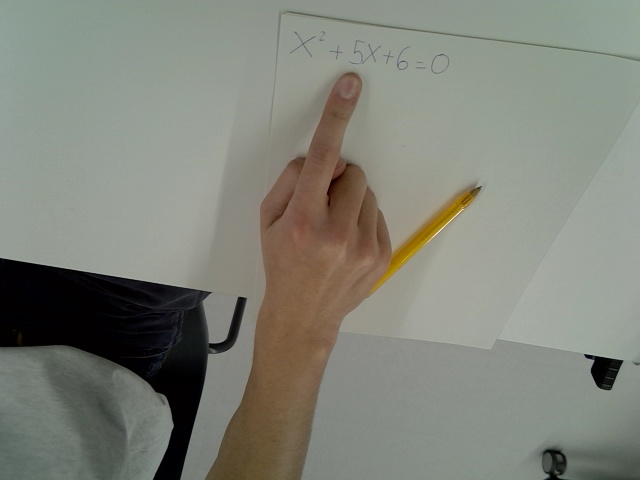
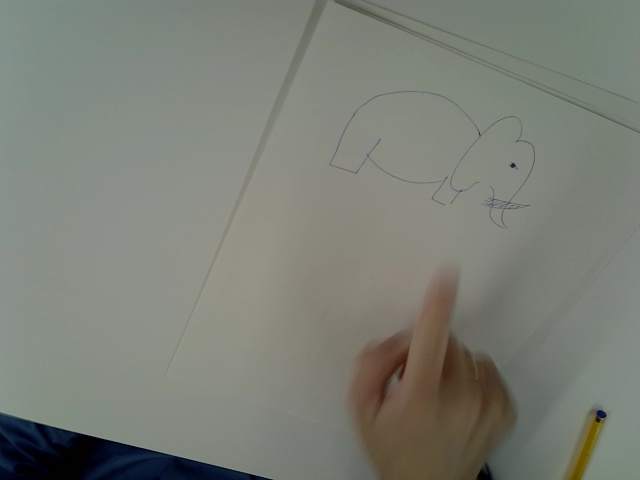
update optitrack markers names

diff --git a/alfred_clever_lamp/src/R1_brodcast_marker.py b/alfred_clever_lamp/src/R1_brodcast_marker.py
@@ -14,9 +14,9 @@ def pose_callback(msg):
 
     t.header.stamp = rospy.Time.now()
     t.header.frame_id = "wx250s/base_link"
-    t.child_frame_id = "umh_0_new"
-    t.transform.translation.x = (msg.pose.position.x-pos_base[0])
-    t.transform.translation.y = (msg.pose.position.y-pos_base[1]) 
+    t.child_frame_id = "AIfred_umh_new"
+    t.transform.translation.x = -(msg.pose.position.x-pos_base[0])
+    t.transform.translation.y = -(msg.pose.position.y-pos_base[1]) 
     t.transform.translation.z = (msg.pose.position.z-pos_base[2]) 
     t.transform.rotation.x = 0.0
     t.transform.rotation.y = 0.0
@@ -31,6 +31,6 @@ def base_callback(msg):
 
 if __name__ == '__main__':
     rospy.init_node('tf2_broadcaster')
-    rospy.Subscriber("/natnet_ros/umh_0/pose", PoseStamped, callback=pose_callback, queue_size=1)
-    rospy.Subscriber("/natnet_ros/real_base_wx250s/pose", PoseStamped, callback=base_callback, queue_size=1)
+    rospy.Subscriber("/natnet_ros/AIfred_umh/pose", PoseStamped, callback=pose_callback, queue_size=1)
+    rospy.Subscriber("/natnet_ros/AIfred_real_base_wx250s/pose", PoseStamped, callback=base_callback, queue_size=1)
     rospy.spin()

diff --git a/alfred_clever_lamp/src/CV5_open_urls.py b/alfred_clever_lamp/src/CV5_open_urls.py
@@ -183,7 +183,7 @@ if __name__ == '__main__':
         
         # Subscribe to pose and URL topics
         rospy.Subscriber('/mode', Mode, callback=mode_callback, queue_size=1)
-        rospy.Subscriber("/natnet_ros/umh_0/pose", PoseStamped, callback=pose_callback, queue_size=1)
+        rospy.Subscriber("/natnet_ros/AIfred_umh/pose", PoseStamped, callback=pose_callback, queue_size=1)
         rospy.Subscriber('/urls_to_open', UrlToOpen, callback=urls_callback, queue_size=1)
         
         rospy.spin()

diff --git a/alfred_clever_lamp/src/R2_move_robot.py b/alfred_clever_lamp/src/R2_move_robot.py
@@ -49,7 +49,7 @@ if __name__ == '__main__':
 
     while not rospy.is_shutdown():
         try:
-            trans = tfBuffer.lookup_transform("umh_0_new", "wx250s/base_link", rospy.Time())
+            trans = tfBuffer.lookup_transform("AIfred_umh_new", "wx250s/base_link", rospy.Time())
         except (tf2_ros.LookupException, tf2_ros.ConnectivityException, tf2_ros.ExtrapolationException):
             rate.sleep()
             continue

diff --git a/alfred_clever_lamp/src/CV1_pub_mode.py b/alfred_clever_lamp/src/CV1_pub_mode.py
@@ -30,5 +30,5 @@ if __name__ == '__main__':
     rospy.loginfo(f"Initial mode: {current_mode}")
     mode_pub.publish(mode_msg)
 
-    rospy.Subscriber("/natnet_ros/umh_0/pose", PoseStamped, callback=pose_callback, queue_size=1)
+    rospy.Subscriber("/natnet_ros/AIfred_umh/pose", PoseStamped, callback=pose_callback, queue_size=1)
     rospy.spin()

diff --git a/README.md b/README.md
@@ -52,8 +52,8 @@ To run the code you will need some prerequisites:
 1. Optitrack system: It is a system of camares that detect position and orientation of cetain objects thank to capability of reflection of the ball markers.
 2. Install [natnet_ros_cpp](https://github.com/L2S-lab/natnet_ros_cpp) ros package to send messages from Optitrack to your `roscore`.
 2. Install [interbotics_ws](https://docs.trossenrobotics.com/interbotix_xsarms_docs/ros_interface/ros1/software_setup.html) ros package to move and nteract wth wx250s robot arm from trossenrobotics.
-3. 3D print our [universal marker](https://github.com/IERoboticsAILab/3d_printing_designs/blob/main/files/optitrack/Universal_Marker_3.stl). It is an object that will be easily detected from Optitrack. We call it `umh_0`.
-4. 3D print our [custom wx250s base](https://github.com/IERoboticsAILab/3d_printing_designs/blob/main/files/WX-250_robot_garden/base/bottom_base_WX-250_for%20Optitrack.stl), for the robot arm. It has M3 scrues to host marker balls in place and detect position of robot base. We call it `real_base_wx250s`.
+3. 3D print our [universal marker](https://github.com/IERoboticsAILab/3d_printing_designs/blob/main/files/optitrack/Universal_Marker_3.stl). It is an object that will be easily detected from Optitrack. We call it `AIfred_umh`.
+4. 3D print our [custom wx250s base](https://github.com/IERoboticsAILab/3d_printing_designs/blob/main/files/WX-250_robot_garden/base/bottom_base_WX-250_for%20Optitrack.stl), for the robot arm. It has M3 scrues to host marker balls in place and detect position of robot base. We call it `AIfred_real_base_wx250s`.
 
 <br>
 
@@ -71,9 +71,9 @@ To run the code you will need some prerequisites:
 5. Connect a USB camera to PC and make it point on your working station.
 6. Turn on optitrack:
 
-    **a.** Turn on rigid body for mark base robot (download [here](https://github.com/IERoboticsAILab/3d_printing_designs/blob/main/files/WX-250_robot_garden/base/bottom_base_WX-250_for%20Optitrack.stl) `real_base_wx250s`)
+    **a.** Turn on rigid body for mark base robot (download [here](https://github.com/IERoboticsAILab/3d_printing_designs/blob/main/files/WX-250_robot_garden/base/bottom_base_WX-250_for%20Optitrack.stl) `AIfred_real_base_wx250s`)
 
-    **b.** Turn on rigid body for universal marker (download [here](https://github.com/IERoboticsAILab/3d_printing_designs/blob/main/files/optitrack/Universal_Marker_3.stl)`umh_0`)
+    **b.** Turn on rigid body for universal marker (download [here](https://github.com/IERoboticsAILab/3d_printing_designs/blob/main/files/optitrack/Universal_Marker_3.stl)`AIfred_umh`)
 
 
 #### Install software
@@ -146,7 +146,7 @@ The launch file will execute all the necessary nodes to have the full demo runni
 
 3. Make robot follow and point on the marker.
 
-    a. `brodcast marker`: This section of the project combine digital space wit real word with a user frendly interface. In RViz the robot is set in (0,0,0) that is the word cordinate space. But in the reality the robot is in a diffrent position in space (it depends where you position the working table). Here we take the Optitrack cordinates of the real robot base (`/natnet_ros/real_base_wx250s/pose`) in relation with the real marker (`/natnet_ros/umh_2/pose`), and we transform that relation with the digital robot base (`wx250s/base_link`), publishing a new tf for the marker (`umh_2_new`)
+    a. `brodcast marker`: This section of the project combine digital space wit real word with a user frendly interface. In RViz the robot is set in (0,0,0) that is the word cordinate space. But in the reality the robot is in a diffrent position in space (it depends where you position the working table). Here we take the Optitrack cordinates of the real robot base (`/natnet_ros/AIfred_real_base_wx250s/pose`) in relation with the real marker (`/natnet_ros/umh_2/pose`), and we transform that relation with the digital robot base (`wx250s/base_link`), publishing a new tf for the marker (`umh_2_new`)
 
     b. `clever lamp`: Look at the tf transformation of the universal marker position relative to the digital space and move end effector accordingly.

==*==

» WHAT THE EXERCISE ASKS:
Once the pictures are removed, print all the remaining data exactly as it stands.

» REPLY TO THE EXERCISE:
update optitrack markers names

diff --git a/alfred_clever_lamp/src/R1_brodcast_marker.py b/alfred_clever_lamp/src/R1_brodcast_marker.py
@@ -14,9 +14,9 @@ def pose_callback(msg):
 
     t.header.stamp = rospy.Time.now()
     t.header.frame_id = "wx250s/base_link"
-    t.child_frame_id = "umh_0_new"
-    t.transform.translation.x = (msg.pose.position.x-pos_base[0])
-    t.transform.translation.y = (msg.pose.position.y-pos_base[1]) 
+    t.child_frame_id = "AIfred_umh_new"
+    t.transform.translation.x = -(msg.pose.position.x-pos_base[0])
+    t.transform.translation.y = -(msg.pose.position.y-pos_base[1]) 
     t.transform.translation.z = (msg.pose.position.z-pos_base[2]) 
     t.transform.rotation.x = 0.0
     t.transform.rotation.y = 0.0
@@ -31,6 +31,6 @@ def base_callback(msg):
 
 if __name__ == '__main__':
     rospy.init_node('tf2_broadcaster')
-    rospy.Subscriber("/natnet_ros/umh_0/pose", PoseStamped, callback=pose_callback, queue_size=1)
-    rospy.Subscriber("/natnet_ros/real_base_wx250s/pose", PoseStamped, callback=base_callback, queue_size=1)
+    rospy.Subscriber("/natnet_ros/AIfred_umh/pose", PoseStamped, callback=pose_callback, queue_size=1)
+    rospy.Subscriber("/natnet_ros/AIfred_real_base_wx250s/pose", PoseStamped, callback=base_callback, queue_size=1)
     rospy.spin()

diff --git a/alfred_clever_lamp/src/CV5_open_urls.py b/alfred_clever_lamp/src/CV5_open_urls.py
@@ -183,7 +183,7 @@ if __name__ == '__main__':
         
         # Subscribe to pose and URL topics
         rospy.Subscriber('/mode', Mode, callback=mode_callback, queue_size=1)
-        rospy.Subscriber("/natnet_ros/umh_0/pose", PoseStamped, callback=pose_callback, queue_size=1)
+        rospy.Subscriber("/natnet_ros/AIfred_umh/pose", PoseStamped, callback=pose_callback, queue_size=1)
         rospy.Subscriber('/urls_to_open', UrlToOpen, callback=urls_callback, queue_size=1)
         
         rospy.spin()

diff --git a/alfred_clever_lamp/src/R2_move_robot.py b/alfred_clever_lamp/src/R2_move_robot.py
@@ -49,7 +49,7 @@ if __name__ == '__main__':
 
     while not rospy.is_shutdown():
         try:
-            trans = tfBuffer.lookup_transform("umh_0_new", "wx250s/base_link", rospy.Time())
+            trans = tfBuffer.lookup_transform("AIfred_umh_new", "wx250s/base_link", rospy.Time())
         except (tf2_ros.LookupException, tf2_ros.ConnectivityException, tf2_ros.ExtrapolationException):
             rate.sleep()
             continue

diff --git a/alfred_clever_lamp/src/CV1_pub_mode.py b/alfred_clever_lamp/src/CV1_pub_mode.py
@@ -30,5 +30,5 @@ if __name__ == '__main__':
     rospy.loginfo(f"Initial mode: {current_mode}")
     mode_pub.publish(mode_msg)
 
-    rospy.Subscriber("/natnet_ros/umh_0/pose", PoseStamped, callback=pose_callback, queue_size=1)
+    rospy.Subscriber("/natnet_ros/AIfred_umh/pose", PoseStamped, callback=pose_callback, queue_size=1)
     rospy.spin()

diff --git a/README.md b/README.md
@@ -52,8 +52,8 @@ To run the code you will need some prerequisites:
 1. Optitrack system: It is a system of camares that detect position and orientation of cetain objects thank to capability of reflection of the ball markers.
 2. Install [natnet_ros_cpp](https://github.com/L2S-lab/natnet_ros_cpp) ros package to send messages from Optitrack to your `roscore`.
 2. Install [interbotics_ws](https://docs.trossenrobotics.com/interbotix_xsarms_docs/ros_interface/ros1/software_setup.html) ros package to move and nteract wth wx250s robot arm from trossenrobotics.
-3. 3D print our [universal marker](https://github.com/IERoboticsAILab/3d_printing_designs/blob/main/files/optitrack/Universal_Marker_3.stl). It is an object that will be easily detected from Optitrack. We call it `umh_0`.
-4. 3D print our [custom wx250s base](https://github.com/IERoboticsAILab/3d_printing_designs/blob/main/files/WX-250_robot_garden/base/bottom_base_WX-250_for%20Optitrack.stl), for the robot arm. It has M3 scrues to host marker balls in place and detect position of robot base. We call it `real_base_wx250s`.
+3. 3D print our [universal marker](https://github.com/IERoboticsAILab/3d_printing_designs/blob/main/files/optitrack/Universal_Marker_3.stl). It is an object that will be easily detected from Optitrack. We call it `AIfred_umh`.
+4. 3D print our [custom wx250s base](https://github.com/IERoboticsAILab/3d_printing_designs/blob/main/files/WX-250_robot_garden/base/bottom_base_WX-250_for%20Optitrack.stl), for the robot arm. It has M3 scrues to host marker balls in place and detect position of robot base. We call it `AIfred_real_base_wx250s`.
 
 <br>
 
@@ -71,9 +71,9 @@ To run the code you will need some prerequisites:
 5. Connect a USB camera to PC and make it point on your working station.
 6. Turn on optitrack:
 
-    **a.** Turn on rigid body for mark base robot (download [here](https://github.com/IERoboticsAILab/3d_printing_designs/blob/main/files/WX-250_robot_garden/base/bottom_base_WX-250_for%20Optitrack.stl) `real_base_wx250s`)
+    **a.** Turn on rigid body for mark base robot (download [here](https://github.com/IERoboticsAILab/3d_printing_designs/blob/main/files/WX-250_robot_garden/base/bottom_base_WX-250_for%20Optitrack.stl) `AIfred_real_base_wx250s`)
 
-    **b.** Turn on rigid body for universal marker (download [here](https://github.com/IERoboticsAILab/3d_printing_designs/blob/main/files/optitrack/Universal_Marker_3.stl)`umh_0`)
+    **b.** Turn on rigid body for universal marker (download [here](https://github.com/IERoboticsAILab/3d_printing_designs/blob/main/files/optitrack/Universal_Marker_3.stl)`AIfred_umh`)
 
 
 #### Install software
@@ -146,7 +146,7 @@ The launch file will execute all the necessary nodes to have the full demo runni
 
 3. Make robot follow and point on the marker.
 
-    a. `brodcast marker`: This section of the project combine digital space wit real word with a user frendly interface. In RViz the robot is set in (0,0,0) that is the word cordinate space. But in the reality the robot is in a diffrent position in space (it depends where you position the working table). Here we take the Optitrack cordinates of the real robot base (`/natnet_ros/real_base_wx250s/pose`) in relation with the real marker (`/natnet_ros/umh_2/pose`), and we transform that relation with the digital robot base (`wx250s/base_link`), publishing a new tf for the marker (`umh_2_new`)
+    a. `brodcast marker`: This section of the project combine digital space wit real word with a user frendly interface. In RViz the robot is set in (0,0,0) that is the word cordinate space. But in the reality the robot is in a diffrent position in space (it depends where you position the working table). Here we take the Optitrack cordinates of the real robot base (`/natnet_ros/AIfred_real_base_wx250s/pose`) in relation with the real marker (`/natnet_ros/umh_2/pose`), and we transform that relation with the digital robot base (`wx250s/base_link`), publishing a new tf for the marker (`umh_2_new`)
 
     b. `clever lamp`: Look at the tf transformation of the universal marker position relative to the digital space and move end effector accordingly.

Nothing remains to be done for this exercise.